***** DATASET ENTRIES *****

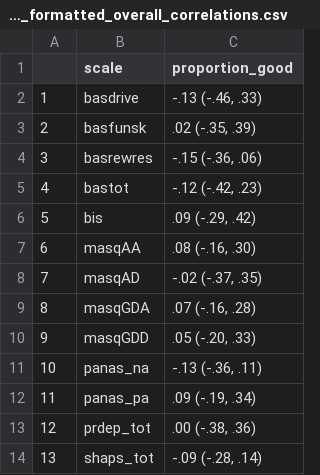
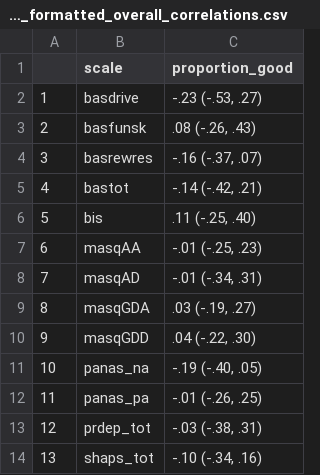
Before and after one commit to hollysully/IGT_PP_Shared, a CSV file: 1_IGT_PP/Figs_Tables/Summary_Score_Correlations/proportion_formatted_overall_correlations.csv, drawn as a sheet.

```diff
--- a/1_IGT_PP/Figs_Tables/Summary_Score_Correlations/proportion_formatted_overall_correlations.csv
+++ b/1_IGT_PP/Figs_Tables/Summary_Score_Correlations/proportion_formatted_overall_correlations.csv
@@ -1,14 +1,14 @@
 "","scale","proportion_good"
-"1","basdrive","-.13 (-.46, .33)"
-"2","basfunsk"," .02 (-.35, .39)"
-"3","basrewres","-.15 (-.36, .06)"
-"4","bastot","-.12 (-.42, .23)"
-"5","bis"," .09 (-.29, .42)"
-"6","masqAA"," .08 (-.16, .30)"
-"7","masqAD","-.02 (-.37, .35)"
-"8","masqGDA"," .07 (-.16, .28)"
-"9","masqGDD"," .05 (-.20, .33)"
-"10","panas_na","-.13 (-.36, .11)"
-"11","panas_pa"," .09 (-.19, .34)"
-"12","prdep_tot"," .00 (-.38, .36)"
-"13","shaps_tot","-.09 (-.28, .14)"
+"1","basdrive","-.23 (-.53, .27)"
+"2","basfunsk"," .08 (-.26, .43)"
+"3","basrewres","-.16 (-.37, .07)"
+"4","bastot","-.14 (-.42, .21)"
+"5","bis"," .11 (-.25, .40)"
+"6","masqAA","-.01 (-.25, .23)"
+"7","masqAD","-.01 (-.34, .31)"
+"8","masqGDA"," .03 (-.19, .27)"
+"9","masqGDD"," .04 (-.22, .30)"
+"10","panas_na","-.19 (-.40, .05)"
+"11","panas_pa","-.01 (-.26, .25)"
+"12","prdep_tot","-.03 (-.38, .31)"
+"13","shaps_tot","-.10 (-.34, .16)"
```
Also changed, not shown: 1_IGT_PP/Figs_Tables/ORL_Joint/session_orl_sr_correlations.csv, 1_IGT_PP/Figs_Tables/Summary_Score_Correlations/proportion_formatted_correlations.csv, 6 other files.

*****

** REQUIRED WORK **
Your copy of the entries above must be exact and must not include pictures.

** EXERCISE RESPONSE **
Before and after one commit to hollysully/IGT_PP_Shared, a CSV file: 1_IGT_PP/Figs_Tables/Summary_Score_Correlations/proportion_formatted_overall_correlations.csv, drawn as a sheet.

```diff
--- a/1_IGT_PP/Figs_Tables/Summary_Score_Correlations/proportion_formatted_overall_correlations.csv
+++ b/1_IGT_PP/Figs_Tables/Summary_Score_Correlations/proportion_formatted_overall_correlations.csv
@@ -1,14 +1,14 @@
 "","scale","proportion_good"
-"1","basdrive","-.13 (-.46, .33)"
-"2","basfunsk"," .02 (-.35, .39)"
-"3","basrewres","-.15 (-.36, .06)"
-"4","bastot","-.12 (-.42, .23)"
-"5","bis"," .09 (-.29, .42)"
-"6","masqAA"," .08 (-.16, .30)"
-"7","masqAD","-.02 (-.37, .35)"
-"8","masqGDA"," .07 (-.16, .28)"
-"9","masqGDD"," .05 (-.20, .33)"
-"10","panas_na","-.13 (-.36, .11)"
-"11","panas_pa"," .09 (-.19, .34)"
-"12","prdep_tot"," .00 (-.38, .36)"
-"13","shaps_tot","-.09 (-.28, .14)"
+"1","basdrive","-.23 (-.53, .27)"
+"2","basfunsk"," .08 (-.26, .43)"
+"3","basrewres","-.16 (-.37, .07)"
+"4","bastot","-.14 (-.42, .21)"
+"5","bis"," .11 (-.25, .40)"
+"6","masqAA","-.01 (-.25, .23)"
+"7","masqAD","-.01 (-.34, .31)"
+"8","masqGDA"," .03 (-.19, .27)"
+"9","masqGDD"," .04 (-.22, .30)"
+"10","panas_na","-.19 (-.40, .05)"
+"11","panas_pa","-.01 (-.26, .25)"
+"12","prdep_tot","-.03 (-.38, .31)"
+"13","shaps_tot","-.10 (-.34, .16)"
```
Also changed, not shown: 1_IGT_PP/Figs_Tables/ORL_Joint/session_orl_sr_correlations.csv, 1_IGT_PP/Figs_Tables/Summary_Score_Correlations/proportion_formatted_correlations.csv, 6 other files.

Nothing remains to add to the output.